The bittersweet flavour of growing up
This summer I spent ten days in my hometown. They weren’t exactly holidays, it was more about spending some time with family and friends.
For Jesuits, returning to one’s hometown is a truly special occasion. In my own case, after a year studying in Rome, the desire to spend some time back home was even greater than usual.
Returning to my parents’ house means that I’ve got the time to spend speaking with family. I can tell them how university’s going, how my companions in our community are doing, and what day-to-day life in Italy’s like. It’s a strange feeling to return to my old room, seeing how the things I left behind when I entered the Society of Jesus are still in their proper place: the desk, the books, my notes from university and the poster on the wall, among other things.
On the other hand, returning home after a year away also makes things seem different. The house looks smaller, and the garden isn’t as big as I used to remember it. My brothers Pablo and Guillermo and my sister Belén have all grown. My parents are older, they grumble a bit more and they’re somewhat more whimsical than they used to be. “Every time you return home”, a Jesuit friend of mine once told me “you’ll see them ageing”.
I didn’t feel sad or out of place. It was that sensation of noticing that things change, that life goes on, that I don’t live there anymore. That perhaps I wasn’t as necessary as I believed myself to be. Returning home means joy, but it also means a smidgen of nostalgia. It means remembering all that I had chosen to leave behind to follow that path which promised me the greatest of joys.
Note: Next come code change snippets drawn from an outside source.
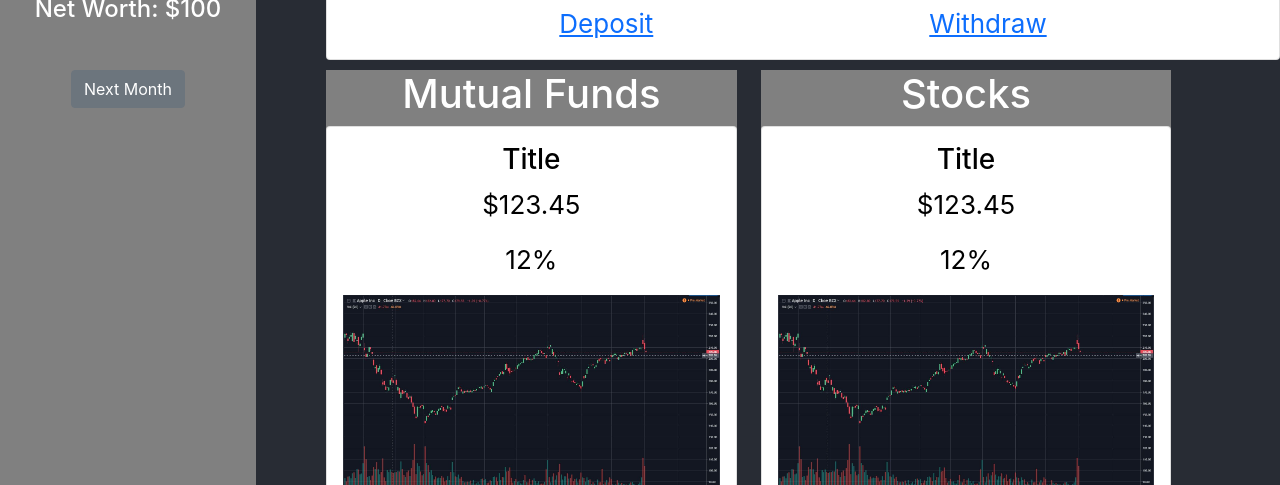
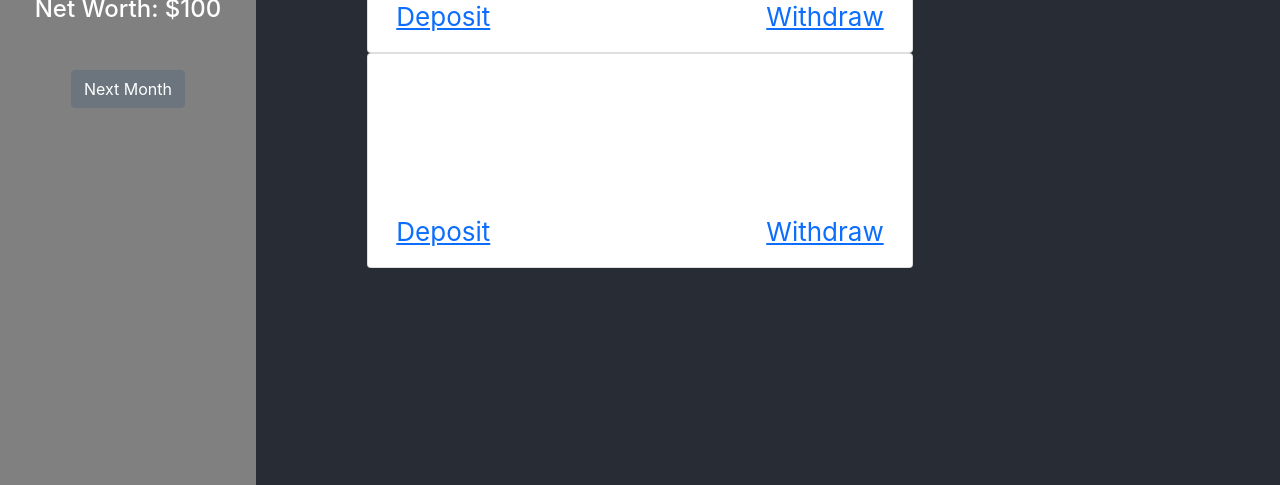
Before and after one commit to Cragzu/cmdf-2021, a React (Create React App) app: page / in a window 1280 px wide. Shown: the part 315-800 px from the top of the page. Built offline with nearby package versions, Linux system fonts and the light colour scheme.

Commit message:
added age guards for mutual fund investment and stocks

```diff
--- a/src/components/Driver.js
+++ b/src/components/Driver.js
@@ -96,6 +96,12 @@ class Driver extends React.Component {
     moveToNextMonth = () => {
         this.monthlyCompoundInterestCashAccounts();
         this.monthlyGetAllowance();
+
+        if (this.state.currentMonth <= 95) {
+            this.setState({
+                currentMonth: this.state.currentMonth + 1
+            })
+        }
     };
 
 
@@ -130,12 +136,13 @@ class Driver extends React.Component {
 
                         </div>
 
+
                         <div className="col-md-4" style={{paddingTop: "10px"}}>
-                            <MutualFunds />
+                            {this.state.currentMonth >= 48 ? <MutualFunds /> : null}
                         </div>
 
                         <div className="col-md-4" style={{paddingTop: "10px"}}>
-                            <Stocks />
+                            {this.state.currentMonth >= 60 ? <Stocks /> : null}
                         </div>
 
                     </div>
```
Of course, I was happy with this decision, but that nostalgia’s still there.
On one of those evenings I went out with some of my closest friends. It was great being there with them. We spoke as though we’d last seen each other the day before, and we laughed together as we remembered events from the past. It was as though no time at all had passed, but the truth was, it had. Looking at them one by one, I realized that many, if not all, were married with children. Others worked abroad. Each one of us, in one way or another, had gone on with their life. Almost as one we observed: “We’ve grown old!”
At a certain point that evening, I found myself in the kitchen with two of my friends, one married with children and the other working in the UK. As we began to chat, they told me about how happy they were with their lives, with their children, with their work abroad and with their new car. But they also mentioned those things they missed from the past, and how they had seen their parents begin to grow old. We reminisced about that summer when we were fifteen years old, when together on the beach we believed that life would be an eternal summer, and that our lives were all ahead of us.
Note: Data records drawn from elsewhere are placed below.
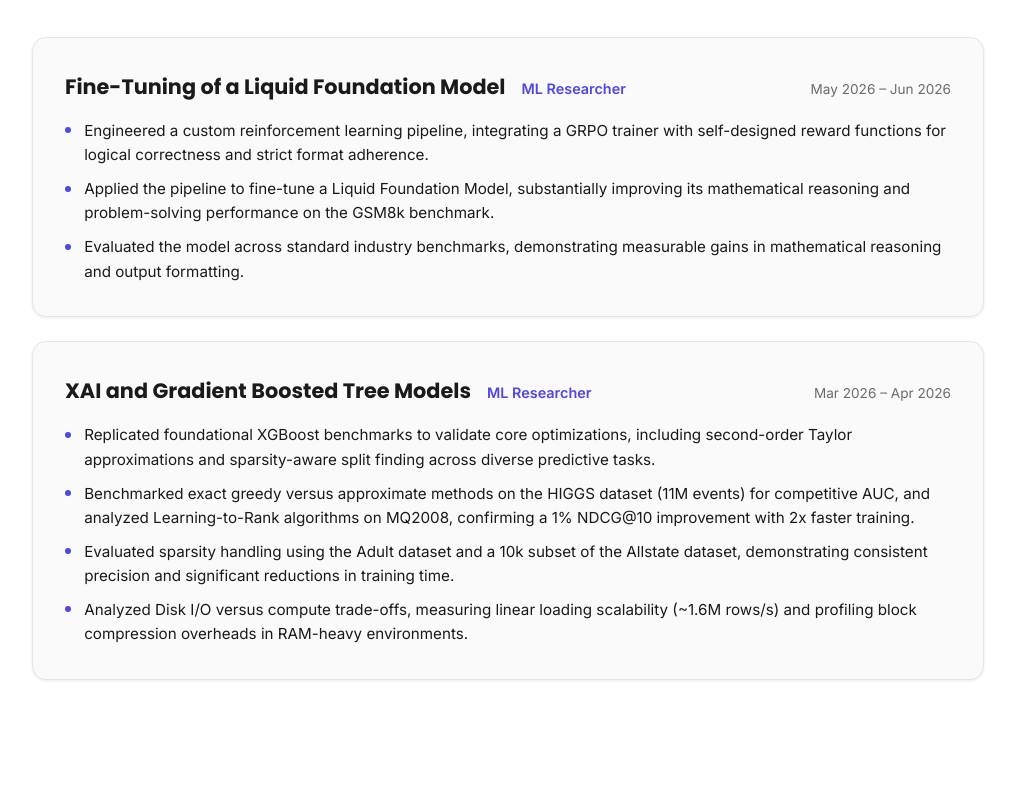
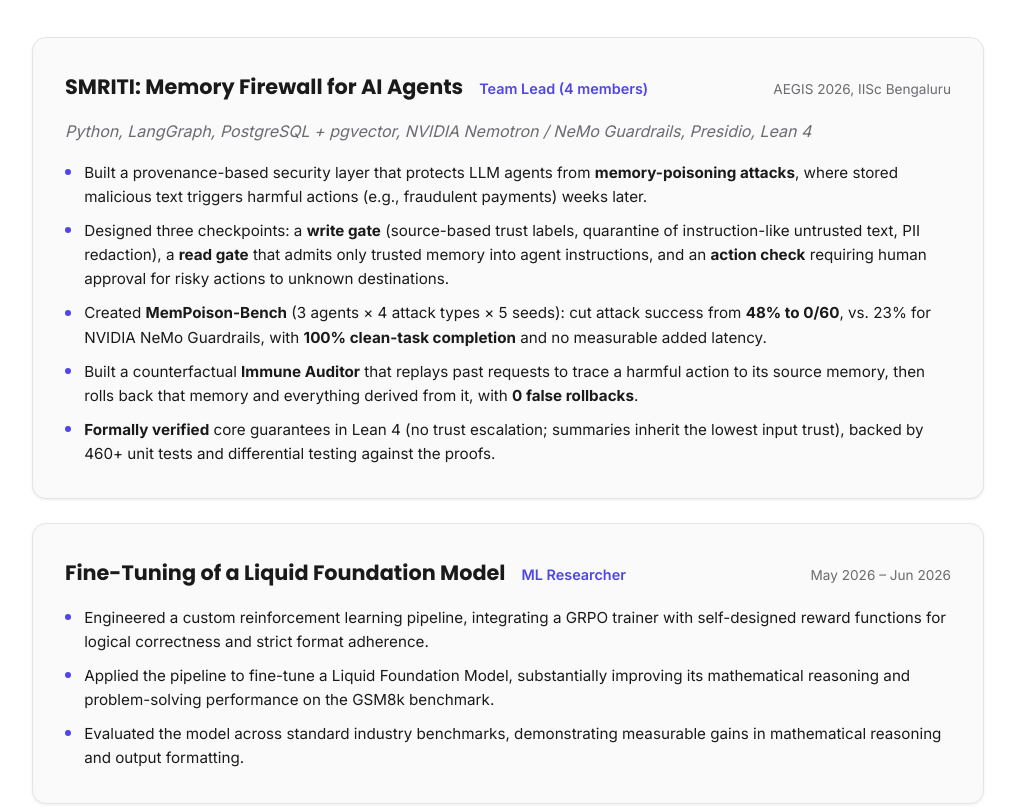
Before and after one commit to msja1729/Adithya, a plain HTML site: page index.html in a window 1280 px wide. Shown: the part 2248-3055 px from the top of the page, without its empty margins (132-1147 px from the left). Drawn offline with Linux system fonts and the light colour scheme.

Commit message:
Add SMRITI project and AEGIS 2026 hackathon achievement
Adds the SMRITI memory-firewall project (first in Projects) and the
AEGIS 2026 3rd-place win to the portfolio and resume. Removes the FSID
internship from the resume only; it stays on the website. Adds the
LaTeX source for the resume under resume/.

Co-Authored-By: Claude Opus 5.5 <noreply@anthropic.com>

```diff
--- a/index.html
+++ b/index.html
@@ -120,6 +120,22 @@
 
     <div class="card">
       <div class="card-header">
+        <h3 class="card-title">SMRITI: Memory Firewall for AI Agents</h3>
+        <span class="card-role">Team Lead (4 members)</span>
+        <span class="card-date">AEGIS 2026, IISc Bengaluru</span>
+      </div>
+      <p class="card-project-name">Python, LangGraph, PostgreSQL + pgvector, NVIDIA Nemotron / NeMo Guardrails, Presidio, Lean 4</p>
+      <ul class="card-list">
+        <li>Built a provenance-based security layer that protects LLM agents from <strong>memory-poisoning attacks</strong>, where stored malicious text triggers harmful actions (e.g., fraudulent payments) weeks later.</li>
+        <li>Designed three checkpoints: a <strong>write gate</strong> (source-based trust labels, quarantine of instruction-like untrusted text, PII redaction), a <strong>read gate</strong> that admits only trusted memory into agent instructions, and an <strong>action check</strong> requiring human approval for risky actions to unknown destinations.</li>
+        <li>Created <strong>MemPoison-Bench</strong> (3 agents × 4 attack types × 5 seeds): cut attack success from <strong>48% to 0/60</strong>, vs. 23% for NVIDIA NeMo Guardrails, with <strong>100% clean-task completion</strong> and no measurable added latency.</li>
+        <li>Built a counterfactual <strong>Immune Auditor</strong> that replays past requests to trace a harmful action to its source memory, then rolls back that memory and everything derived from it, with <strong>0 false rollbacks</strong>.</li>
+        <li><strong>Formally verified</strong> core guarantees in Lean 4 (no trust escalation; summaries inherit the lowest input trust), backed by 460+ unit tests and differential testing against the proofs.</li>
+      </ul>
+    </div>
+
+    <div class="card">
+      <div class="card-header">
         <h3 class="card-title">Fine-Tuning of a Liquid Foundation Model</h3>
         <span class="card-role">ML Researcher</span>
         <span class="card-date">May 2026 – Jun 2026</span>
@@ -154,6 +170,7 @@
       <li>Secured All India Rank (AIR) 1529 and EWS Rank 180 in JEE Main.</li>
       <li>Secured All India Rank (AIR) 1903 and EWS Rank 175 in JEE Advanced.</li>
       <li>Awarded 2nd Place in the NPCI Hackathon conducted at the Indian Institute of Science (IISc).</li>
+      <li>Won 3rd Place as team lead in the AEGIS 2026 Hackathon conducted by Infosys and NVIDIA.</li>
       <li>Current recipient of the KVB Scholarship Program (₹1,00,000/year), awarded by Karur Vysya Bank.</li>
     </ul>
 
```
Also changed, not shown: 3 other files.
“But deep down there’s something much more important: being with my wife’s worth it” said one. “The experience of working outside Spain’s really enriched me” replied the other. In that moment, I understood that we all had some feelings in common. That nostalgia felt the same for all three of us. We all missed what we had left behind but, even more strongly, we all felt fulfilled by what we were now doing. Fulfilled by the love and the passion we had found.
We had followed a sign that someone had sent us. And following that sign was worth the cost. I feel fulfilled.